## [INSTRUCTIONS TO FOLLOW]
The records are to be repeated exactly, and any images in them are to be dropped.
START SOURCE DATA
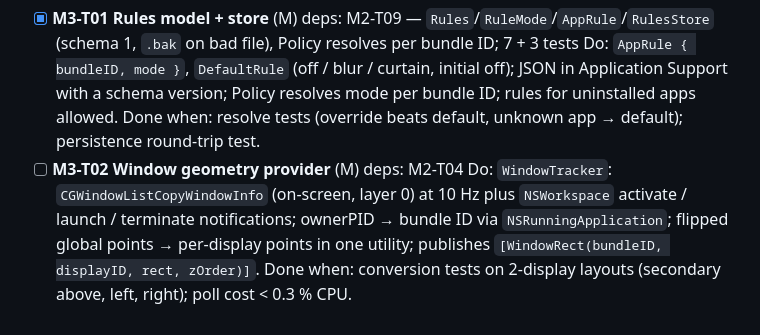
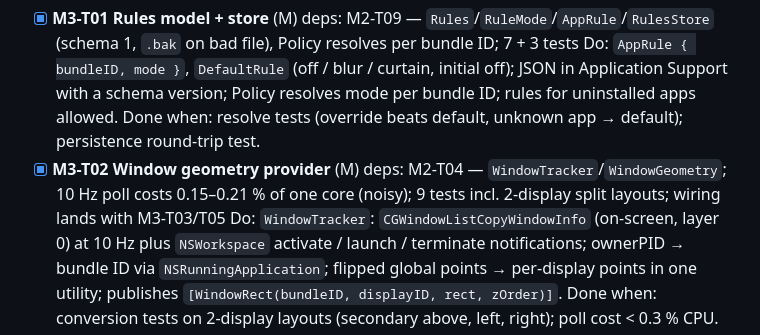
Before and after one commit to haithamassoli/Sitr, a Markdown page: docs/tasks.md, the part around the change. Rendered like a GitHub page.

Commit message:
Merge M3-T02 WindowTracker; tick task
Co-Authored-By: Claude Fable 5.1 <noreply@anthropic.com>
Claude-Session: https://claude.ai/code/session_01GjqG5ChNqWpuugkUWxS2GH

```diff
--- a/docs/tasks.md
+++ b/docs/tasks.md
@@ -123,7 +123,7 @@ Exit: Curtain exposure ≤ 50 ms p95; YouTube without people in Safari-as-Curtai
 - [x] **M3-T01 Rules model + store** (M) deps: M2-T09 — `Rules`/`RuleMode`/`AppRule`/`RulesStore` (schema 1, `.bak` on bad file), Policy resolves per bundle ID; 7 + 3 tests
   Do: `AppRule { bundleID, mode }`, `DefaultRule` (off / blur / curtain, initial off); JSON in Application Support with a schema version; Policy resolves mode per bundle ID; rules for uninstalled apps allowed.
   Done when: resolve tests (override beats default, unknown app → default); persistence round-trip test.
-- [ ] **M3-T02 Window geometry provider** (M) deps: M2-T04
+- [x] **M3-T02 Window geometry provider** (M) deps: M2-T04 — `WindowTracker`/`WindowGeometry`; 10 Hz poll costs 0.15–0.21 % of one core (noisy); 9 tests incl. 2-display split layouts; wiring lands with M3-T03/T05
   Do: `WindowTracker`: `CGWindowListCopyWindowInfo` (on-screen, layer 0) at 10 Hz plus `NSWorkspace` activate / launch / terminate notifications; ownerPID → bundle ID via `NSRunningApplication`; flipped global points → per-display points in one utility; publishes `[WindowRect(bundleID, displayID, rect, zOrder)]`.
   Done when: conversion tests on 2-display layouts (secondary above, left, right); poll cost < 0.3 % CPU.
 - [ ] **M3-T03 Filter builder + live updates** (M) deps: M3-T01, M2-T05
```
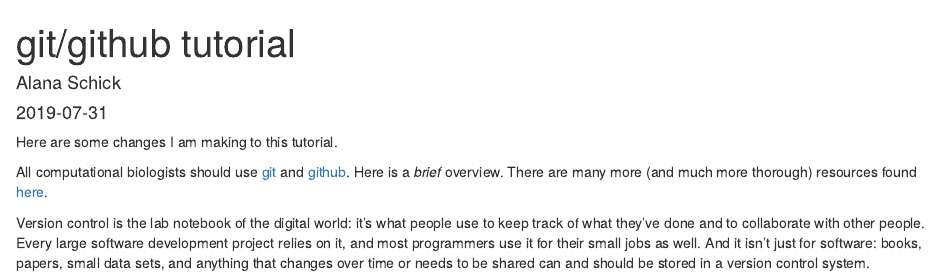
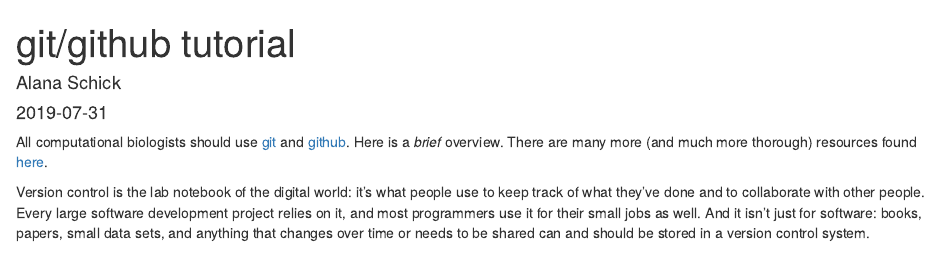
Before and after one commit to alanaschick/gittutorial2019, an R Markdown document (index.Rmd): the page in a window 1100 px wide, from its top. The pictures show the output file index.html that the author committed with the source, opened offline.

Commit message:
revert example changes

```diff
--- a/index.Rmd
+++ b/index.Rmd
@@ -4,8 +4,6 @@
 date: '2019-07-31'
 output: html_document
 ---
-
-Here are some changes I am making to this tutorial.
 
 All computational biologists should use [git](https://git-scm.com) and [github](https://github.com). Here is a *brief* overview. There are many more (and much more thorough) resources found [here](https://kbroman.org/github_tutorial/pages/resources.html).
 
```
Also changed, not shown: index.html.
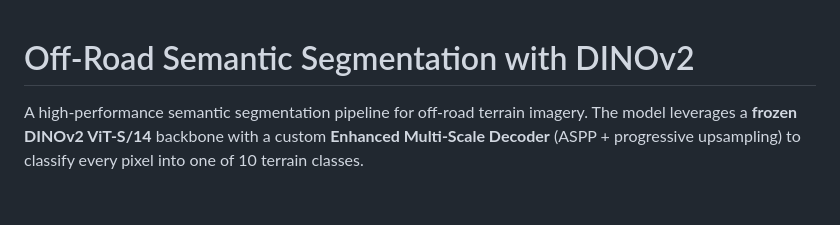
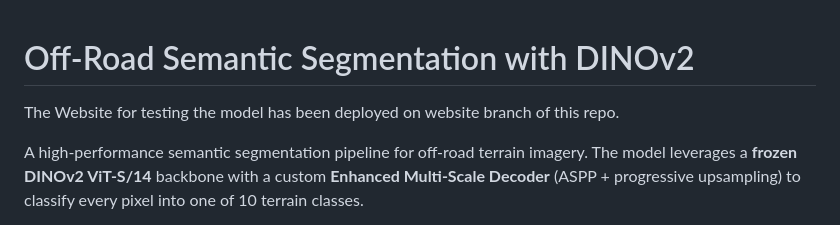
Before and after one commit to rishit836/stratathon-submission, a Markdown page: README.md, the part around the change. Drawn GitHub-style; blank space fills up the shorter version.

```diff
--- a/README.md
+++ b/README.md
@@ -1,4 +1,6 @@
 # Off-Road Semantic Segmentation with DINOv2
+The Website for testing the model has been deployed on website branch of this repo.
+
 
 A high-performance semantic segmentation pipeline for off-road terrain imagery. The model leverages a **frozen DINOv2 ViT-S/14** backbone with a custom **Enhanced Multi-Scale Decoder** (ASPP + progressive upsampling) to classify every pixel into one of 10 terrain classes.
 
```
END SOURCE DATA
## [ANSWER TO THIS EXERCISE]
Before and after one commit to haithamassoli/Sitr, a Markdown page: docs/tasks.md, the part around the change. Rendered like a GitHub page.

Commit message:
Merge M3-T02 WindowTracker; tick task
Co-Authored-By: Claude Fable 5.1 <noreply@anthropic.com>
Claude-Session: https://claude.ai/code/session_01GjqG5ChNqWpuugkUWxS2GH

```diff
--- a/docs/tasks.md
+++ b/docs/tasks.md
@@ -123,7 +123,7 @@ Exit: Curtain exposure ≤ 50 ms p95; YouTube without people in Safari-as-Curtai
 - [x] **M3-T01 Rules model + store** (M) deps: M2-T09 — `Rules`/`RuleMode`/`AppRule`/`RulesStore` (schema 1, `.bak` on bad file), Policy resolves per bundle ID; 7 + 3 tests
   Do: `AppRule { bundleID, mode }`, `DefaultRule` (off / blur / curtain, initial off); JSON in Application Support with a schema version; Policy resolves mode per bundle ID; rules for uninstalled apps allowed.
   Done when: resolve tests (override beats default, unknown app → default); persistence round-trip test.
-- [ ] **M3-T02 Window geometry provider** (M) deps: M2-T04
+- [x] **M3-T02 Window geometry provider** (M) deps: M2-T04 — `WindowTracker`/`WindowGeometry`; 10 Hz poll costs 0.15–0.21 % of one core (noisy); 9 tests incl. 2-display split layouts; wiring lands with M3-T03/T05
   Do: `WindowTracker`: `CGWindowListCopyWindowInfo` (on-screen, layer 0) at 10 Hz plus `NSWorkspace` activate / launch / terminate notifications; ownerPID → bundle ID via `NSRunningApplication`; flipped global points → per-display points in one utility; publishes `[WindowRect(bundleID, displayID, rect, zOrder)]`.
   Done when: conversion tests on 2-display layouts (secondary above, left, right); poll cost < 0.3 % CPU.
 - [ ] **M3-T03 Filter builder + live updates** (M) deps: M3-T01, M2-T05
```
Before and after one commit to alanaschick/gittutorial2019, an R Markdown document (index.Rmd): the page in a window 1100 px wide, from its top. The pictures show the output file index.html that the author committed with the source, opened offline.

Commit message:
revert example changes

```diff
--- a/index.Rmd
+++ b/index.Rmd
@@ -4,8 +4,6 @@
 date: '2019-07-31'
 output: html_document
 ---
-
-Here are some changes I am making to this tutorial.
 
 All computational biologists should use [git](https://git-scm.com) and [github](https://github.com). Here is a *brief* overview. There are many more (and much more thorough) resources found [here](https://kbroman.org/github_tutorial/pages/resources.html).
 
```
Also changed, not shown: index.html.
Before and after one commit to rishit836/stratathon-submission, a Markdown page: README.md, the part around the change. Drawn GitHub-style; blank space fills up the shorter version.

```diff
--- a/README.md
+++ b/README.md
@@ -1,4 +1,6 @@
 # Off-Road Semantic Segmentation with DINOv2
+The Website for testing the model has been deployed on website branch of this repo.
+
 
 A high-performance semantic segmentation pipeline for off-road terrain imagery. The model leverages a **frozen DINOv2 ViT-S/14** backbone with a custom **Enhanced Multi-Scale Decoder** (ASPP + progressive upsampling) to classify every pixel into one of 10 terrain classes.
 
```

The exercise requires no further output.